Task details:
Could you give every record again, exactly as it reads?

Recorded data:

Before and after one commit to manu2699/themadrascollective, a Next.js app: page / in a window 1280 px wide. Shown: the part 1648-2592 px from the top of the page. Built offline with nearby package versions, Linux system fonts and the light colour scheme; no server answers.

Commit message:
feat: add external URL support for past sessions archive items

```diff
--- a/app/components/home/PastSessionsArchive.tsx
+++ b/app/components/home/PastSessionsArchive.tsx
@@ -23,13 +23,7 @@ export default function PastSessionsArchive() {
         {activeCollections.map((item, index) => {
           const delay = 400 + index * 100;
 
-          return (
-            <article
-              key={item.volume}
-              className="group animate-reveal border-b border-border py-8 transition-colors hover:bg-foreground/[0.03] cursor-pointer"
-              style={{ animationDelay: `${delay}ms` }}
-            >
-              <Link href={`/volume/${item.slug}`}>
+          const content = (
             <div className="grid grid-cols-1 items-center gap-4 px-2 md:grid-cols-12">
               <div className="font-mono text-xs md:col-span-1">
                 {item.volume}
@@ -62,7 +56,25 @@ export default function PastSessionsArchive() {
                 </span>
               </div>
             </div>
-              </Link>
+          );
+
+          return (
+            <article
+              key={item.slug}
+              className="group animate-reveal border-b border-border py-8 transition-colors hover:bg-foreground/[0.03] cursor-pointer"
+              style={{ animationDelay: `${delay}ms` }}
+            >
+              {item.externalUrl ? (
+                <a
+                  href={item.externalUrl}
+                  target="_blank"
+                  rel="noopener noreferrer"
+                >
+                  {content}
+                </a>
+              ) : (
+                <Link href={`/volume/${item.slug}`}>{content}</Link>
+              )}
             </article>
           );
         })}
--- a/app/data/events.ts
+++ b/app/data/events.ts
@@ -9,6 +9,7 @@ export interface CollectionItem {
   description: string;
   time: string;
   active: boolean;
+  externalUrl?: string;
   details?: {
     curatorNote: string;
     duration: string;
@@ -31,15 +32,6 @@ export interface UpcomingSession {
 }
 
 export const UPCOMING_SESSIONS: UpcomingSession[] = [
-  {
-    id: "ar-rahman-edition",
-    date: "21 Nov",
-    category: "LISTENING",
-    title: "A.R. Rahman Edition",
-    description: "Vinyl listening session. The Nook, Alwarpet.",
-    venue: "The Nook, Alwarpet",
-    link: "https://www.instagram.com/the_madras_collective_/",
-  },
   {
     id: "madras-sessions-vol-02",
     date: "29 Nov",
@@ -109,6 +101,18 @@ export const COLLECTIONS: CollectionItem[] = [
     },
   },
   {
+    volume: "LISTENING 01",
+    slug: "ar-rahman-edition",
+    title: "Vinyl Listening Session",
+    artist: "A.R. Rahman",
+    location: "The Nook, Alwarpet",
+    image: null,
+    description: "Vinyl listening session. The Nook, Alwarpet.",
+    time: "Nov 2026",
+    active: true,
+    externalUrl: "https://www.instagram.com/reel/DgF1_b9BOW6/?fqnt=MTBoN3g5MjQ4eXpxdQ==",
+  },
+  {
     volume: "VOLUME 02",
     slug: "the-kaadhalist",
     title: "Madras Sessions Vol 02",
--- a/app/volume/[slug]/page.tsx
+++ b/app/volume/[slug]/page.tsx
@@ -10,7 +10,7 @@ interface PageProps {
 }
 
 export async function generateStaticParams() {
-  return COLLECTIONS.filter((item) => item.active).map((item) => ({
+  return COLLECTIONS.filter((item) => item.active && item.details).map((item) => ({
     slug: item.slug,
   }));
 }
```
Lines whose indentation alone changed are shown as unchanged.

Written answer:
Before and after one commit to manu2699/themadrascollective, a Next.js app: page / in a window 1280 px wide. Shown: the part 1648-2592 px from the top of the page. Built offline with nearby package versions, Linux system fonts and the light colour scheme; no server answers.

Commit message:
feat: add external URL support for past sessions archive items

```diff
--- a/app/components/home/PastSessionsArchive.tsx
+++ b/app/components/home/PastSessionsArchive.tsx
@@ -23,13 +23,7 @@ export default function PastSessionsArchive() {
         {activeCollections.map((item, index) => {
           const delay = 400 + index * 100;
 
-          return (
-            <article
-              key={item.volume}
-              className="group animate-reveal border-b border-border py-8 transition-colors hover:bg-foreground/[0.03] cursor-pointer"
-              style={{ animationDelay: `${delay}ms` }}
-            >
-              <Link href={`/volume/${item.slug}`}>
+          const content = (
             <div className="grid grid-cols-1 items-center gap-4 px-2 md:grid-cols-12">
               <div className="font-mono text-xs md:col-span-1">
                 {item.volume}
@@ -62,7 +56,25 @@ export default function PastSessionsArchive() {
                 </span>
               </div>
             </div>
-              </Link>
+          );
+
+          return (
+            <article
+              key={item.slug}
+              className="group animate-reveal border-b border-border py-8 transition-colors hover:bg-foreground/[0.03] cursor-pointer"
+              style={{ animationDelay: `${delay}ms` }}
+            >
+              {item.externalUrl ? (
+                <a
+                  href={item.externalUrl}
+                  target="_blank"
+                  rel="noopener noreferrer"
+                >
+                  {content}
+                </a>
+              ) : (
+                <Link href={`/volume/${item.slug}`}>{content}</Link>
+              )}
             </article>
           );
         })}
--- a/app/data/events.ts
+++ b/app/data/events.ts
@@ -9,6 +9,7 @@ export interface CollectionItem {
   description: string;
   time: string;
   active: boolean;
+  externalUrl?: string;
   details?: {
     curatorNote: string;
     duration: string;
@@ -31,15 +32,6 @@ export interface UpcomingSession {
 }
 
 export const UPCOMING_SESSIONS: UpcomingSession[] = [
-  {
-    id: "ar-rahman-edition",
-    date: "21 Nov",
-    category: "LISTENING",
-    title: "A.R. Rahman Edition",
-    description: "Vinyl listening session. The Nook, Alwarpet.",
-    venue: "The Nook, Alwarpet",
-    link: "https://www.instagram.com/the_madras_collective_/",
-  },
   {
     id: "madras-sessions-vol-02",
     date: "29 Nov",
@@ -109,6 +101,18 @@ export const COLLECTIONS: CollectionItem[] = [
     },
   },
   {
+    volume: "LISTENING 01",
+    slug: "ar-rahman-edition",
+    title: "Vinyl Listening Session",
+    artist: "A.R. Rahman",
+    location: "The Nook, Alwarpet",
+    image: null,
+    description: "Vinyl listening session. The Nook, Alwarpet.",
+    time: "Nov 2026",
+    active: true,
+    externalUrl: "https://www.instagram.com/reel/DgF1_b9BOW6/?fqnt=MTBoN3g5MjQ4eXpxdQ==",
+  },
+  {
     volume: "VOLUME 02",
     slug: "the-kaadhalist",
     title: "Madras Sessions Vol 02",
--- a/app/volume/[slug]/page.tsx
+++ b/app/volume/[slug]/page.tsx
@@ -10,7 +10,7 @@ interface PageProps {
 }
 
 export async function generateStaticParams() {
-  return COLLECTIONS.filter((item) => item.active).map((item) => ({
+  return COLLECTIONS.filter((item) => item.active && item.details).map((item) => ({
     slug: item.slug,
   }));
 }
```
Lines whose indentation alone changed are shown as unchanged.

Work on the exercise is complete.